• TASK REQUIREMENTS: Can you retype every record below exactly as written?

----- RECORDS PROVIDED -----

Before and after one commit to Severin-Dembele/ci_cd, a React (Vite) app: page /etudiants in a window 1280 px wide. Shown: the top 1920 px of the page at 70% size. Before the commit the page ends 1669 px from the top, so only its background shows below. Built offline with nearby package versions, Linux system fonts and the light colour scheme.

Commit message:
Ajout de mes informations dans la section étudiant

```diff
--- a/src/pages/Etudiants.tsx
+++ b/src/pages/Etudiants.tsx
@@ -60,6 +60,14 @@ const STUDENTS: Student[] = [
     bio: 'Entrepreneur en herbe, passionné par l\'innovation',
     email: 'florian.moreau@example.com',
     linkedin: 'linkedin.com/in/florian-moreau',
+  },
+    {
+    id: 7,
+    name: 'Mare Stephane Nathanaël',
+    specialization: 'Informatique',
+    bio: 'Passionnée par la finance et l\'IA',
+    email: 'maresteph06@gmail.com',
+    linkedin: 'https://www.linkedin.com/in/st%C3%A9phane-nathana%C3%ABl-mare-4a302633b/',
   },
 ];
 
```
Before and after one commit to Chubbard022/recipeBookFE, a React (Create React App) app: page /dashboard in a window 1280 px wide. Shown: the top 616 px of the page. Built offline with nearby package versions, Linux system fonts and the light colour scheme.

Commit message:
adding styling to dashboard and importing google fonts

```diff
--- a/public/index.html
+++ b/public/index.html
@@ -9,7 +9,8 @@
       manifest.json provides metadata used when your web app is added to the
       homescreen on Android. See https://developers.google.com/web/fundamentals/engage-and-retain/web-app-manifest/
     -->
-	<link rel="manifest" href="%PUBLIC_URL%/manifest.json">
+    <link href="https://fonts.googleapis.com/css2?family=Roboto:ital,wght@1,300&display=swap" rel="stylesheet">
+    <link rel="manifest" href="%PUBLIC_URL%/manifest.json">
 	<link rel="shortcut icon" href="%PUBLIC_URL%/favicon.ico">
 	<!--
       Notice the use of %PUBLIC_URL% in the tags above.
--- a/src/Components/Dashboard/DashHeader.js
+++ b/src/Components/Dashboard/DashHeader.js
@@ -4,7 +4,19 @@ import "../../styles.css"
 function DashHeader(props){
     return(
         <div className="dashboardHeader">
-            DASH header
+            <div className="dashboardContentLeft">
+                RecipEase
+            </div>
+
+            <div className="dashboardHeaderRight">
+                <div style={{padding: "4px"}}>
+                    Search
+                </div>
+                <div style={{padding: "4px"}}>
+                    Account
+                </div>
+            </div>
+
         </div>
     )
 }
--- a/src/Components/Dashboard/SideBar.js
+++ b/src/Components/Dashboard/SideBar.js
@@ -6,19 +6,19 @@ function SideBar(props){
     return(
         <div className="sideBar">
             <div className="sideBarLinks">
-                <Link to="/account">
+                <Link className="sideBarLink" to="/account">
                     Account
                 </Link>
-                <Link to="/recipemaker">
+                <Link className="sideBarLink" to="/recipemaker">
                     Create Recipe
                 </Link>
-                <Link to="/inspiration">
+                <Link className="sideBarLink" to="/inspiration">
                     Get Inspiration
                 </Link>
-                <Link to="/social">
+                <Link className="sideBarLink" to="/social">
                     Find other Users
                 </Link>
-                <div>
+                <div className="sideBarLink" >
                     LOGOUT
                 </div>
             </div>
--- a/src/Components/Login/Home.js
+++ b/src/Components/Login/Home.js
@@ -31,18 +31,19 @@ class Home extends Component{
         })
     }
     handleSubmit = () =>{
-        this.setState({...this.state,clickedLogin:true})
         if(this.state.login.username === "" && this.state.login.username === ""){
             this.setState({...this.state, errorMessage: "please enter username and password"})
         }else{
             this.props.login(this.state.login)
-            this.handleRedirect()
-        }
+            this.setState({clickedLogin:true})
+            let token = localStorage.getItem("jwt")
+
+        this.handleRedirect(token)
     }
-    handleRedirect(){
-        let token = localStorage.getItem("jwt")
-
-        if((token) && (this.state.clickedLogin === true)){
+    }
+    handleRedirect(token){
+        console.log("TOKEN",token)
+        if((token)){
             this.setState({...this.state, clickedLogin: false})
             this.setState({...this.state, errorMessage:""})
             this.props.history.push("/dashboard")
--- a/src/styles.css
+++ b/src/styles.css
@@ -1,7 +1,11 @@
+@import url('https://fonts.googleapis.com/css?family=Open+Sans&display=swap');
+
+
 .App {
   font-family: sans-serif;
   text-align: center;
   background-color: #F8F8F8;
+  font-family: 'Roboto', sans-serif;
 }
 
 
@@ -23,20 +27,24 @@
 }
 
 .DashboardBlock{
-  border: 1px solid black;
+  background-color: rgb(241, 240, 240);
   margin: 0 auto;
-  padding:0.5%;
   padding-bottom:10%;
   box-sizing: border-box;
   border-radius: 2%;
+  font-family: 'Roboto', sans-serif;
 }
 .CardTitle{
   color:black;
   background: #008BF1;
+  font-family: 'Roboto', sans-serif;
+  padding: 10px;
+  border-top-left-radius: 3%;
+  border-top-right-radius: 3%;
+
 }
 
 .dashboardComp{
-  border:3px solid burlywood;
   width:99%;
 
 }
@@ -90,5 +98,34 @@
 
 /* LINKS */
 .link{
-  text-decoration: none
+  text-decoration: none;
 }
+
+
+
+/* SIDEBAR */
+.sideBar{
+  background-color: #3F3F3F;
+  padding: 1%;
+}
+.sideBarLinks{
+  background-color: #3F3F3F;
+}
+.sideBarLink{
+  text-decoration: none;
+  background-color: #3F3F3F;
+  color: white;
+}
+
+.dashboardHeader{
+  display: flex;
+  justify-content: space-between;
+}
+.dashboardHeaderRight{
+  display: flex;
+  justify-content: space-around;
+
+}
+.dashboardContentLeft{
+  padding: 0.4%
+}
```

-----

• PROBLEM SOLUTION:
Before and after one commit to Severin-Dembele/ci_cd, a React (Vite) app: page /etudiants in a window 1280 px wide. Shown: the top 1920 px of the page at 70% size. Before the commit the page ends 1669 px from the top, so only its background shows below. Built offline with nearby package versions, Linux system fonts and the light colour scheme.

Commit message:
Ajout de mes informations dans la section étudiant

```diff
--- a/src/pages/Etudiants.tsx
+++ b/src/pages/Etudiants.tsx
@@ -60,6 +60,14 @@ const STUDENTS: Student[] = [
     bio: 'Entrepreneur en herbe, passionné par l\'innovation',
     email: 'florian.moreau@example.com',
     linkedin: 'linkedin.com/in/florian-moreau',
+  },
+    {
+    id: 7,
+    name: 'Mare Stephane Nathanaël',
+    specialization: 'Informatique',
+    bio: 'Passionnée par la finance et l\'IA',
+    email: 'maresteph06@gmail.com',
+    linkedin: 'https://www.linkedin.com/in/st%C3%A9phane-nathana%C3%ABl-mare-4a302633b/',
   },
 ];
 
```
Before and after one commit to Chubbard022/recipeBookFE, a React (Create React App) app: page /dashboard in a window 1280 px wide. Shown: the top 616 px of the page. Built offline with nearby package versions, Linux system fonts and the light colour scheme.

Commit message:
adding styling to dashboard and importing google fonts

```diff
--- a/public/index.html
+++ b/public/index.html
@@ -9,7 +9,8 @@
       manifest.json provides metadata used when your web app is added to the
       homescreen on Android. See https://developers.google.com/web/fundamentals/engage-and-retain/web-app-manifest/
     -->
-	<link rel="manifest" href="%PUBLIC_URL%/manifest.json">
+    <link href="https://fonts.googleapis.com/css2?family=Roboto:ital,wght@1,300&display=swap" rel="stylesheet">
+    <link rel="manifest" href="%PUBLIC_URL%/manifest.json">
 	<link rel="shortcut icon" href="%PUBLIC_URL%/favicon.ico">
 	<!--
       Notice the use of %PUBLIC_URL% in the tags above.
--- a/src/Components/Dashboard/DashHeader.js
+++ b/src/Components/Dashboard/DashHeader.js
@@ -4,7 +4,19 @@ import "../../styles.css"
 function DashHeader(props){
     return(
         <div className="dashboardHeader">
-            DASH header
+            <div className="dashboardContentLeft">
+                RecipEase
+            </div>
+
+            <div className="dashboardHeaderRight">
+                <div style={{padding: "4px"}}>
+                    Search
+                </div>
+                <div style={{padding: "4px"}}>
+                    Account
+                </div>
+            </div>
+
         </div>
     )
 }
--- a/src/Components/Dashboard/SideBar.js
+++ b/src/Components/Dashboard/SideBar.js
@@ -6,19 +6,19 @@ function SideBar(props){
     return(
         <div className="sideBar">
             <div className="sideBarLinks">
-                <Link to="/account">
+                <Link className="sideBarLink" to="/account">
                     Account
                 </Link>
-                <Link to="/recipemaker">
+                <Link className="sideBarLink" to="/recipemaker">
                     Create Recipe
                 </Link>
-                <Link to="/inspiration">
+                <Link className="sideBarLink" to="/inspiration">
                     Get Inspiration
                 </Link>
-                <Link to="/social">
+                <Link className="sideBarLink" to="/social">
                     Find other Users
                 </Link>
-                <div>
+                <div className="sideBarLink" >
                     LOGOUT
                 </div>
             </div>
--- a/src/Components/Login/Home.js
+++ b/src/Components/Login/Home.js
@@ -31,18 +31,19 @@ class Home extends Component{
         })
     }
     handleSubmit = () =>{
-        this.setState({...this.state,clickedLogin:true})
         if(this.state.login.username === "" && this.state.login.username === ""){
             this.setState({...this.state, errorMessage: "please enter username and password"})
         }else{
             this.props.login(this.state.login)
-            this.handleRedirect()
-        }
+            this.setState({clickedLogin:true})
+            let token = localStorage.getItem("jwt")
+
+        this.handleRedirect(token)
     }
-    handleRedirect(){
-        let token = localStorage.getItem("jwt")
-
-        if((token) && (this.state.clickedLogin === true)){
+    }
+    handleRedirect(token){
+        console.log("TOKEN",token)
+        if((token)){
             this.setState({...this.state, clickedLogin: false})
             this.setState({...this.state, errorMessage:""})
             this.props.history.push("/dashboard")
--- a/src/styles.css
+++ b/src/styles.css
@@ -1,7 +1,11 @@
+@import url('https://fonts.googleapis.com/css?family=Open+Sans&display=swap');
+
+
 .App {
   font-family: sans-serif;
   text-align: center;
   background-color: #F8F8F8;
+  font-family: 'Roboto', sans-serif;
 }
 
 
@@ -23,20 +27,24 @@
 }
 
 .DashboardBlock{
-  border: 1px solid black;
+  background-color: rgb(241, 240, 240);
   margin: 0 auto;
-  padding:0.5%;
   padding-bottom:10%;
   box-sizing: border-box;
   border-radius: 2%;
+  font-family: 'Roboto', sans-serif;
 }
 .CardTitle{
   color:black;
   background: #008BF1;
+  font-family: 'Roboto', sans-serif;
+  padding: 10px;
+  border-top-left-radius: 3%;
+  border-top-right-radius: 3%;
+
 }
 
 .dashboardComp{
-  border:3px solid burlywood;
   width:99%;
 
 }
@@ -90,5 +98,34 @@
 
 /* LINKS */
 .link{
-  text-decoration: none
+  text-decoration: none;
 }
+
+
+
+/* SIDEBAR */
+.sideBar{
+  background-color: #3F3F3F;
+  padding: 1%;
+}
+.sideBarLinks{
+  background-color: #3F3F3F;
+}
+.sideBarLink{
+  text-decoration: none;
+  background-color: #3F3F3F;
+  color: white;
+}
+
+.dashboardHeader{
+  display: flex;
+  justify-content: space-between;
+}
+.dashboardHeaderRight{
+  display: flex;
+  justify-content: space-around;
+
+}
+.dashboardContentLeft{
+  padding: 0.4%
+}
```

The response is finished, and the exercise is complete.